2016 U.S. Junior Closed- Round 2

By: GM Robin Van Kampen

After an eventful first round in which the players were praised for their fighting spirit by commentators. FM Aviv Friedman and GM Ben Finegold, expectations were high for the second round. Youngest participant Awonder Liang who showed great skill winning when converting a better ending against Michael Bodek on day 1, faced the difficult challenge of holding his own against top seed Jeffery Xiong.

Xiong vs. Liang: 1-0

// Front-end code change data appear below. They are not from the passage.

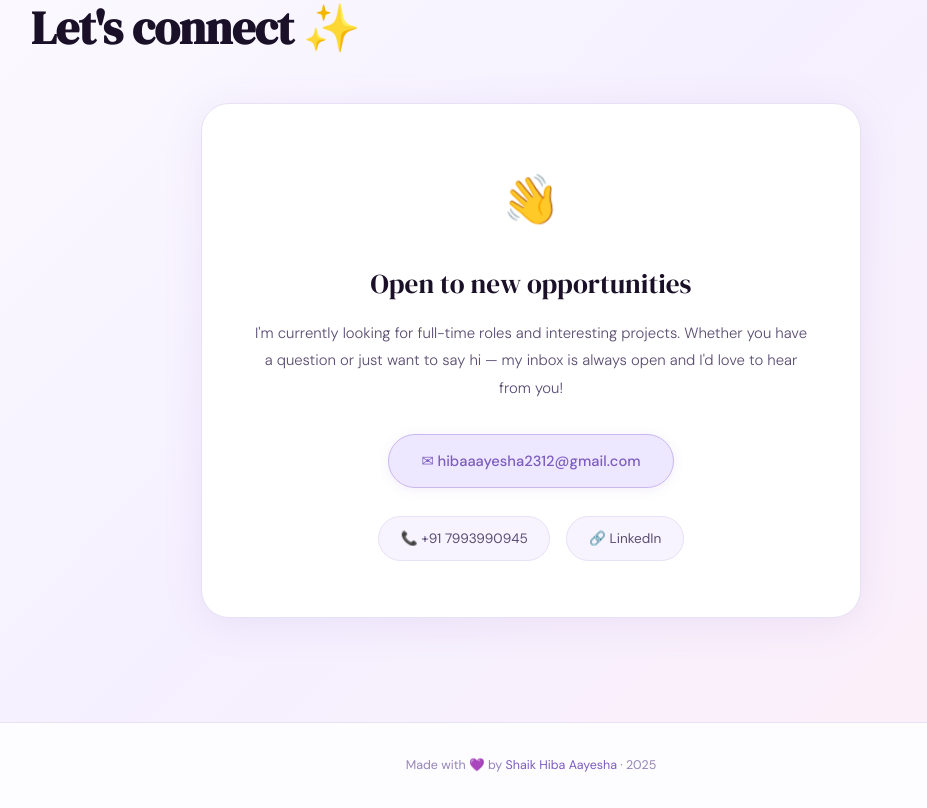
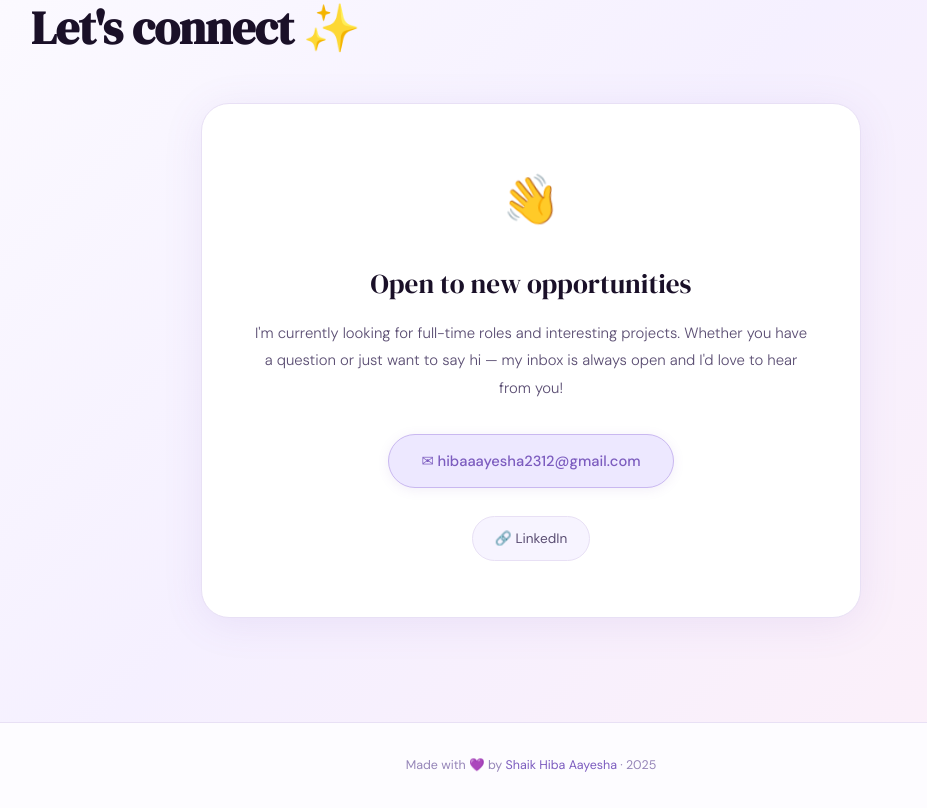
Before and after one commit to hibaa2303/hibaa2303.github.io, a plain HTML site: page index.html in a window 1280 px wide. Shown: the part 4523-5331 px from the top of the page, without its empty margins (109-1036 px from the left). Drawn offline with nearby package versions, Linux system fonts and the light colour scheme.

Commit message:
index.html

```diff
--- a/index.html
+++ b/index.html
@@ -488,7 +488,6 @@ footer span{color:var(--lavender);}
       <p class="contact-text">I'm currently looking for full-time roles and interesting projects. Whether you have a question or just want to say hi — my inbox is always open and I'd love to hear from you!</p>
       <a href="mailto:hibaaayesha2312@gmail.com" class="email-btn">✉ hibaaayesha2312@gmail.com</a>
       <div class="contact-links">
-        <a href="tel:+917993990945" class="clink">📞 +91 7993990945</a>
         <a href="https://www.linkedin.com/in/hiba-aayesha/" target="_blank" class="clink">🔗 LinkedIn</a>
       </div>
     </div>
```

Jeffery showed no interest in a theoretical battle as he opted for the London System, reminiscent of GM Gata Kamsky’s style. The game developed quietly and once both players developed their pieces, it was Awonder to err first. Rushing to activate his pieces, the thirteen year old wisconsinite opted for a central breakthrough which cost him dearly as Jeffery picked up a pawn. The Texas-based Grandmaster’s  technique did not leave any space for Awonder to get back into the game and not long after the time control, the top US Junior’s first win was set in stone.

Checa vs. Brown: 0-1
Michael Brown could not believe his eyes when he found himself playing the exact same opening as in his first game against Chandra, but this time on the Black side! Nonetheless Nicolas Checa got the advantage but misplayed the position when he closed the center prematurely. Brown showed no hesitation and seized the moment to regroup his Knights and open up the way to White’s King. Nicolas tried to defend but could not find a way to regroup his Queen and deflect the incoming attack. When the Black Queen found her way into the White position, there was nothing in Brown’s way to seal the first victory of the day. A great start to the tournament for the newcomer, whereas the 14 year old IM-elect from Dobbs Ferry, NY, is still trying to find his form.

Ostrovskiy vs. Bodek: 1/2-1/2
Aleksandr Ostrovskiy was looking to get ahead of the field after a strong performance against Nicolas Checa in the first round. The opening turned into a spectacular Sicilian sideline, which was seen in several games of World Champion Magnus Carlsen recently. Bodek continued in sharp style after being surprised a couple moves into the highly complicated line, and bravely sacrificed his Knight in order to compromise the White King’s position. The 18 year old International Master from Brooklyn was able to defend his King, but did not find a way out of the perpetual check. A more detailed take on the game here:

Chandra vs. Harmon-Vellotti: 1/2-1/2
The longest game of the day was played by 16 year old International Master and reigning US Junior champion Akshat Chandra, against Idaho native Luke Harmond-Vellotti. Luke may have hoped to recover from a volatile game in the first round against GM Kayden Troff, but today’s game proved to be no less exciting. Akshat nurtured a slight advantage from the opening, but Luke equalized when he was able rid himself off his isolated pawn. When the players got low on time, the game seemed to be heading for a draw, until Chandra decided to sacrifice an exchange in hopes of launching a dangerous attack supported by his Bishop pair. Initially Luke seemed to control the position but after several inaccuracies Akshat obtained the compensation he was looking for. After the time control Luke found several precise moves to keep his position together, resulting in a drawn ending.

Troff vs. Li: 1/2-1/2
Li opened up with a Slav defense, but found himself in a difficult position by move 15 when Troff wasted no time to occupy the center and obtain the Bishop pair. From there on, the 2014 US Junior Champion played too cautiously, allowing Li to counterattack and launch a dangerous Queenside offensive. After a tenacious defense by White, the 14 year old IM missed his chance in the late middle game and the pressure was relieved after a large series of exchanges. On move 40 the players agreed that the ensuing rook endgame did not offer more than a draw.